Good policy decisions need to be based on timely,consistent, and accurate information. Such information needs to be collected on an ongoing basis. We also need systems for detecting trends in the data collected, to be used for modifying policy when necessary.
Serious gaps in environmental data greatly hamper our efforts to make better policy decisions. The current South Africa Environment Outlook report had to rely on inventory data for greenhouse gases that are more than 10 years out of date.
Critical indicators for which we have no adequate data include current land cover, fine-scale spatial information on habitat degradation, and some aspects of water quality, air quality, and carbon emissions. We also do not have reliable data on genetically modified organisms, human vulnerability,or groundwater use and recharge, and we have limited knowledge of some aspects of biodiversity.
There is, furthermore, a need for a consolidated and consistent monitoring and evaluation system. Currently, many data-generation exercises, such as the population Census and national land cover assessments, do not coincide with reporting programmes including the state of environment reports. Monitoring is often not carried out at regular intervals, and in some cases is so sparse that meaningful interpretation over large spatial scales cannot be made.
South Africa has taken steps since 1999 to improve the nation’s database. A set of environmental indicators was published in 2002 for use in state of environment reporting. These and other indicators, such as those set out in the Millennium Development Goals and the 2004 Johannesburg Plan of Implementation, are reported on in the Environment Outlook.
Several reports on the state of rivers systems and an interim report on the state of our coast have been published, and a national inventory of wetlands is being compiled. South Africa contributed to the Millennium Ecosystem Assessment and recently conducted the National Spatial Biodiversity Assessment. Several provinces and municipalities have produced state of environment reports.
In addition to improving the quality of information, it is important to ensure that the public has access to it. Access to information and public consultation are key principles of all legislation since 1994. While legal provisions for access to environmental information are strong, implementation of these laws is weak and many citizens are not aware of their rights. This hampers the achievement of greater environmental justice.

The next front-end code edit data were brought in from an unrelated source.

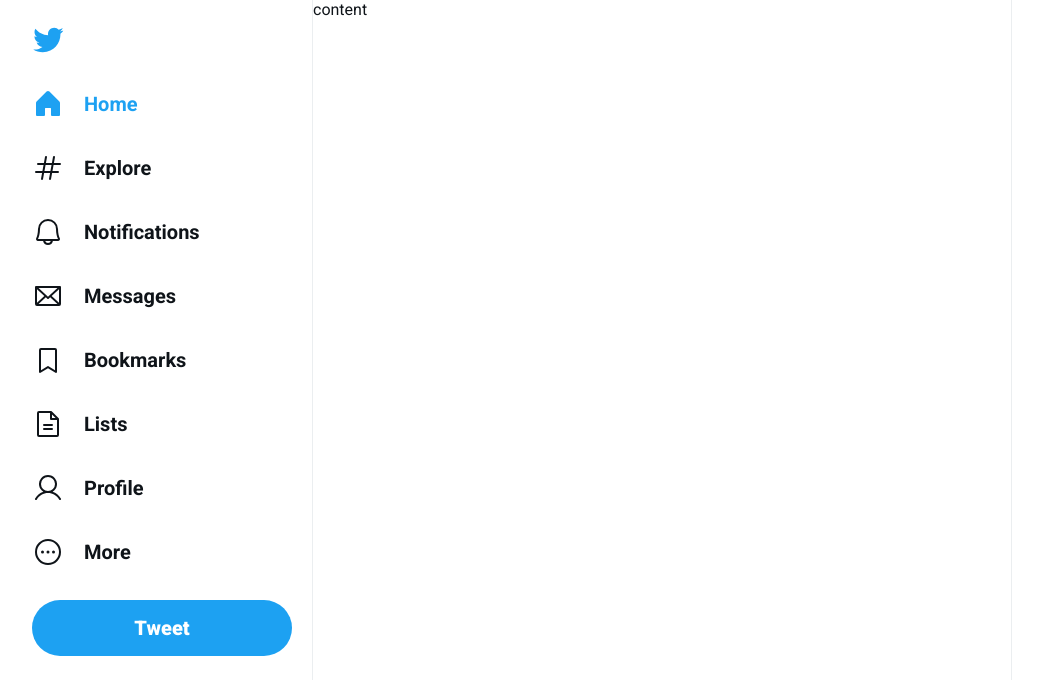
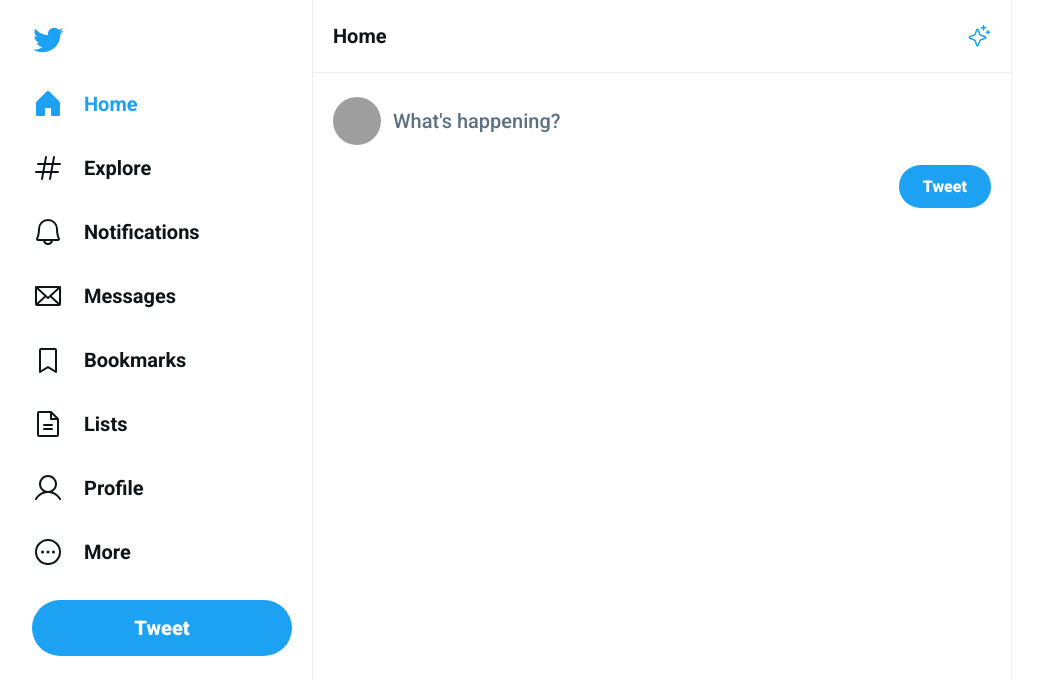
Before and after one commit to jvbicalho01/Clone_Twitter, a React (Vite) app: page / in a window 1280 px wide. Shown: the top 694 px of the page, without its empty margins (128-1171 px from the left). Built offline with nearby package versions, Linux system fonts and the light colour scheme; grey boxes are pictures that could not be loaded.

Commit message:
add new tweet

```diff
--- a/src/global.css
+++ b/src/global.css
@@ -98,3 +98,70 @@
   border-left: 1px solid #ebeef0;
   border-right: 1px solid #ebeef0;
 }
+
+.timeline-header {
+  padding: 1.5rem 1.25rem;
+  display: flex;
+  align-items: center;
+  justify-content: space-between;
+  font-size: 1.25rem;
+  font-weight: 700;
+  border-bottom: 1px solid #ebeef0;
+}
+
+.timeline-header svg {
+  width: 1.5rem;
+  height: 1.5rem;
+  color: var(--twitter-blue);
+}
+
+.new-tweet-form {
+  padding: 1.5rem 1.25rem;
+  display: flex;
+  flex-direction: column;
+  gap: 0.5rem;
+}
+
+.new-tweet-form label {
+  display: flex;
+  gap: 0.75rem;
+}
+
+.new-tweet-form label img {
+  width: 3rem;
+  height: 3rem;
+  border-radius: 9999px;
+}
+
+.new-tweet-form label textarea {
+  flex: 1;
+  border: 0;
+  font-size: 1.25rem;
+  font-weight: 500;
+  margin-top: 0.75rem;
+  resize: none;
+}
+
+.new-tweet-form label textarea:focus {
+  outline: none;
+}
+
+.new-tweet-form label textarea::placeholder {
+  color: #5b7083;
+}
+
+.new-tweet-form button {
+  margin-left: auto;
+  background: var(--twitter-blue);
+  border-radius: 9999px;
+  padding: 0.75rem 1.5rem;
+  color: #fff;
+  font-size: 1rem;
+  font-weight: 900;
+  border: 0;
+  transition: 0.3s;
+}
+
+.new-tweet-form button:hover {
+  filter: brightness(0.9);
+}
--- a/src/main.tsx
+++ b/src/main.tsx
@@ -1,6 +1,6 @@
 import React from 'react'
 import ReactDOM from 'react-dom/client'
-import { Bell, BookmarkSimple, DotsThreeCircle, Envelope, FileText, Hash, House, User } from "@phosphor-icons/react";
+import { Bell, BookmarkSimple, DotsThreeCircle, Envelope, FileText, Hash, House, Sparkle, User } from "@phosphor-icons/react";
 
 import "./global.css"
 
@@ -53,7 +53,21 @@
       </aside>
 
       <div className='content'>
-        content
+        <main className='timeline'>
+          <div className='timeline-header'>
+            Home
+            <Sparkle />
+          </div>
+
+          <form className='new-tweet-form'>
+            <label htmlFor="tweet">
+              <img src="https://github.com/jvbicalho01.png" alt="João Vítor Bicalho" />
+              <textarea id="tweet" placeholder="What's happening?"/>
+            </label>
+
+            <button type='submit'>Tweet</button>
+          </form>
+        </main>
       </div>
 
     </div>
```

We need adequate investment in research and development to contribute to improved data. Steps to promote research and development in South Africa include adopting the National System of Innovation. Research and development in South Africa is still constrained by a lack of funding,however. In the 2003/2004 financial year, the business sector accounted for 55.5% of research and development expenditure, followed by the government, including the science councils, at 21.9%. Some 10% of funding came from foreign sources. The base of skilled technical professionals needs to be grown to reflect better the demography of the country.
Biodiversity and ecosystems
The indicators presented in this chapter give an overview of the status of South Africa’s biodiversity. The validity of some of the indicators is questionable in terms of their age and comprehensiveness but they nevertheless represent an appropriate starting point for action and analysis. There remain some critical indicators for which we have no adequate data and without which our assessment of the current situation is incomplete. The most important of these include up-to-date land-cover information, as well as information at finer scales of the spatial distribution of habitat degradation and sensitive areas. There are, furthermore, several developing trends (such as the increased prevalence of genetically modified organisms, which might prove, in the future, to have adverse effects on biodiversity but for which we currently do not have reliable data.